(Given entries begins)

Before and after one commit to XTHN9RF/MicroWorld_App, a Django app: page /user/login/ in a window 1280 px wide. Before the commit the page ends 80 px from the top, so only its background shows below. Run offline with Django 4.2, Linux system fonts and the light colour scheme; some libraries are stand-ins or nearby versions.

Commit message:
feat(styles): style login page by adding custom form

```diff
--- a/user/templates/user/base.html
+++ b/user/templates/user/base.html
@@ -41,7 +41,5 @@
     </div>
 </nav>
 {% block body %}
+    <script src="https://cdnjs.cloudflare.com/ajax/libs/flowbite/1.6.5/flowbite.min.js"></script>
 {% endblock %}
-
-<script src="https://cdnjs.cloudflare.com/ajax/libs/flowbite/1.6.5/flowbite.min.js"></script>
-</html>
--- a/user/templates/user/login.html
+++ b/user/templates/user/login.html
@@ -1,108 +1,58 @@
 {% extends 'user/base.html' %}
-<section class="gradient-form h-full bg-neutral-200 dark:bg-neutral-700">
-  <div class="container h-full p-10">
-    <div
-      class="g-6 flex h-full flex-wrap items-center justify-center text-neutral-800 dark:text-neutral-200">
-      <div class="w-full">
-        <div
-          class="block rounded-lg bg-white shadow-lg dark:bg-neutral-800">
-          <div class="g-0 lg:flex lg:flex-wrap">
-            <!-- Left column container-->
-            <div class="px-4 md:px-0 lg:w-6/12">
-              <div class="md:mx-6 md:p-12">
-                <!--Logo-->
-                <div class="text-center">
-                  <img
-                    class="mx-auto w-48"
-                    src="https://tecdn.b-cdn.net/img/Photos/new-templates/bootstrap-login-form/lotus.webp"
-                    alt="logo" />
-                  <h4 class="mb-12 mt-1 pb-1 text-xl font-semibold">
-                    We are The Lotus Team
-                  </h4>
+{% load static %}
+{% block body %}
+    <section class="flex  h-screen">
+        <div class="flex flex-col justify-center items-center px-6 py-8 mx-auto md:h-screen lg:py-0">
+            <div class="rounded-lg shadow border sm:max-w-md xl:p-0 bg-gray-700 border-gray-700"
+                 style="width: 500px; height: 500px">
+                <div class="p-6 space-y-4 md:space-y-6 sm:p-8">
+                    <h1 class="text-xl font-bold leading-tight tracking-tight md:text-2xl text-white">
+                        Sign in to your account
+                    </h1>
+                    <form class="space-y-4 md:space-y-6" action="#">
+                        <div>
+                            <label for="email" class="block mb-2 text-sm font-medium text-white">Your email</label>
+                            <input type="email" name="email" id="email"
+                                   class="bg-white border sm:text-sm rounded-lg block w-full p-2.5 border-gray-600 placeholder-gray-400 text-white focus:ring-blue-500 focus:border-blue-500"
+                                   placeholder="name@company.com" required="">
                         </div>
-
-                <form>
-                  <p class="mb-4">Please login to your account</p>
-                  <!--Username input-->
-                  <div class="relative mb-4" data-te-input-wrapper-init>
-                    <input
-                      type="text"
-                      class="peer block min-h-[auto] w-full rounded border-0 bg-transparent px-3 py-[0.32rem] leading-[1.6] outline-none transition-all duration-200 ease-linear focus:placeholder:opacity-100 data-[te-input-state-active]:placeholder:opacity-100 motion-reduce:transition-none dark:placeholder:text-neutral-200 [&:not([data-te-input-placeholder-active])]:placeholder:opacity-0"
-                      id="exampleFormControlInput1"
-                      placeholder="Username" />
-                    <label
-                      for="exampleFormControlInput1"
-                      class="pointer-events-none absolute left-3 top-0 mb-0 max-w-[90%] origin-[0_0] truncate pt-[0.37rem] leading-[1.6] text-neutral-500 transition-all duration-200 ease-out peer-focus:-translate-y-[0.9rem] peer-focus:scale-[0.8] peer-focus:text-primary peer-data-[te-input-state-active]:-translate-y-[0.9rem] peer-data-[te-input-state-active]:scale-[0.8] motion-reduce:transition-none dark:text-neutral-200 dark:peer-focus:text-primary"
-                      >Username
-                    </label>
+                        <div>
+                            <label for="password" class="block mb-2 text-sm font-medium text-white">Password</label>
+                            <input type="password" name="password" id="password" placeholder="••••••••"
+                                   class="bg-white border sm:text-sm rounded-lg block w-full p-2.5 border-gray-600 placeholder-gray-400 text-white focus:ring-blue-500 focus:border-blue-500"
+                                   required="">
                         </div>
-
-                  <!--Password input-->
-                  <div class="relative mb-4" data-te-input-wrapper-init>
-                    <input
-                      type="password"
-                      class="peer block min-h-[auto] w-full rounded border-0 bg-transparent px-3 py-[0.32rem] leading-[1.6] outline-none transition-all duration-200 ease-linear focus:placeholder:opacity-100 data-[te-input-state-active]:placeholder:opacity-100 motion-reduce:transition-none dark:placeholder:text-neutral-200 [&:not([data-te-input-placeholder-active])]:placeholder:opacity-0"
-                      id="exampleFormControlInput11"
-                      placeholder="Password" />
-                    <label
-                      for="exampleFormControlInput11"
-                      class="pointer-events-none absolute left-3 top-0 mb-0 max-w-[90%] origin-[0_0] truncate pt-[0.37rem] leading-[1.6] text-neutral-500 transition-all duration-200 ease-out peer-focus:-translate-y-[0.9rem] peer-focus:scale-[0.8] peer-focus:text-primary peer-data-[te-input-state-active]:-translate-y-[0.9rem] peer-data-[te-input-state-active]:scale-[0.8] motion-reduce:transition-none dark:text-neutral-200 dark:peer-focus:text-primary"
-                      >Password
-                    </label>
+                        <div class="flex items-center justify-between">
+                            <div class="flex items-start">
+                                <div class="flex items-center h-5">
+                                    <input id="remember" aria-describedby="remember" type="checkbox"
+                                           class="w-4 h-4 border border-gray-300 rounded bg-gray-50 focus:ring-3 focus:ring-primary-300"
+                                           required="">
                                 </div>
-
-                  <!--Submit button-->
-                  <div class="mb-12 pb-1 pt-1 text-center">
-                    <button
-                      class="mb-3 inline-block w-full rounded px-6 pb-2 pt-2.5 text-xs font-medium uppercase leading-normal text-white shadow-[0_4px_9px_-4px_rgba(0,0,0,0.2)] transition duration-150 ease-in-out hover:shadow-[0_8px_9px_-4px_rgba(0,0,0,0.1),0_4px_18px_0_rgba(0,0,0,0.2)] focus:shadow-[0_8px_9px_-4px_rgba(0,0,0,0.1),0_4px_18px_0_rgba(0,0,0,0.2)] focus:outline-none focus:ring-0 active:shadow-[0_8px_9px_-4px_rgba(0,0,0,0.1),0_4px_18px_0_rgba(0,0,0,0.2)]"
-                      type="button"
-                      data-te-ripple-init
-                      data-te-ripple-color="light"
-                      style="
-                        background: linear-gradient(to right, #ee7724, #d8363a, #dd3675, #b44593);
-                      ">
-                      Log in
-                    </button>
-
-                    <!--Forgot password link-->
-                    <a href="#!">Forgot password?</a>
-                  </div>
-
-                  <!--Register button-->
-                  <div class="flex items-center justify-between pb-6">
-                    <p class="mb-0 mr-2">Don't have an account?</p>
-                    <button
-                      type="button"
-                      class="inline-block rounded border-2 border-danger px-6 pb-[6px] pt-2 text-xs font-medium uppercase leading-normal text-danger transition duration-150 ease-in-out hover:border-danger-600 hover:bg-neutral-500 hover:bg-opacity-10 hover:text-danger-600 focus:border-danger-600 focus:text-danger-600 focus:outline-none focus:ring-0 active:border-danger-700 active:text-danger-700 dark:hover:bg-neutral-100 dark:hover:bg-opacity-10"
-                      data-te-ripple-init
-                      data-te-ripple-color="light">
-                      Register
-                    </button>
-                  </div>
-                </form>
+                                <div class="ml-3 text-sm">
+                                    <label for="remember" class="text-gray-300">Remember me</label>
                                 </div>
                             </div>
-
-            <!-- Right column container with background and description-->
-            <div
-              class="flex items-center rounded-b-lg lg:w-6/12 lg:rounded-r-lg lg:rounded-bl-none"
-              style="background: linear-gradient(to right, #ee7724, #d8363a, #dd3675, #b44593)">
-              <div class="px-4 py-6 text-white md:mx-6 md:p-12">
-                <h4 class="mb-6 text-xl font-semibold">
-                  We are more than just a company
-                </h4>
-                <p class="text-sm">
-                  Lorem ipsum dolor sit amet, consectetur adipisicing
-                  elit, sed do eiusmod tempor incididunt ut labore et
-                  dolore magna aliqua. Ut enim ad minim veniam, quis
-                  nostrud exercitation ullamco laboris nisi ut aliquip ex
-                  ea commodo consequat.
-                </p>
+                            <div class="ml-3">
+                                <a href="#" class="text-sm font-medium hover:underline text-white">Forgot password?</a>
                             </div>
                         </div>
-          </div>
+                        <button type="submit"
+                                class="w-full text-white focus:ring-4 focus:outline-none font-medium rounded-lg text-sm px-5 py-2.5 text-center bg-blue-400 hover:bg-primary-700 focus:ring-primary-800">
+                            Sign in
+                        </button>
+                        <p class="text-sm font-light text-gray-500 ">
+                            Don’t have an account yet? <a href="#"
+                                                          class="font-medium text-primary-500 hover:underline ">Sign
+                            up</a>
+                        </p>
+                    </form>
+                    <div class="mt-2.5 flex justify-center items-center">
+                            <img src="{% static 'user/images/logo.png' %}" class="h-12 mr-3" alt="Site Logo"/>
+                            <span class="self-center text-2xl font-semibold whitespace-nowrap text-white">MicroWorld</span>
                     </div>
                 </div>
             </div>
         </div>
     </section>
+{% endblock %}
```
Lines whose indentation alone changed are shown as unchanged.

(Given entries ends)

→ **Exercise**
Where a line of the entries contains the word "label", count it, then state the total and nothing else.

→ **Expected answer**
7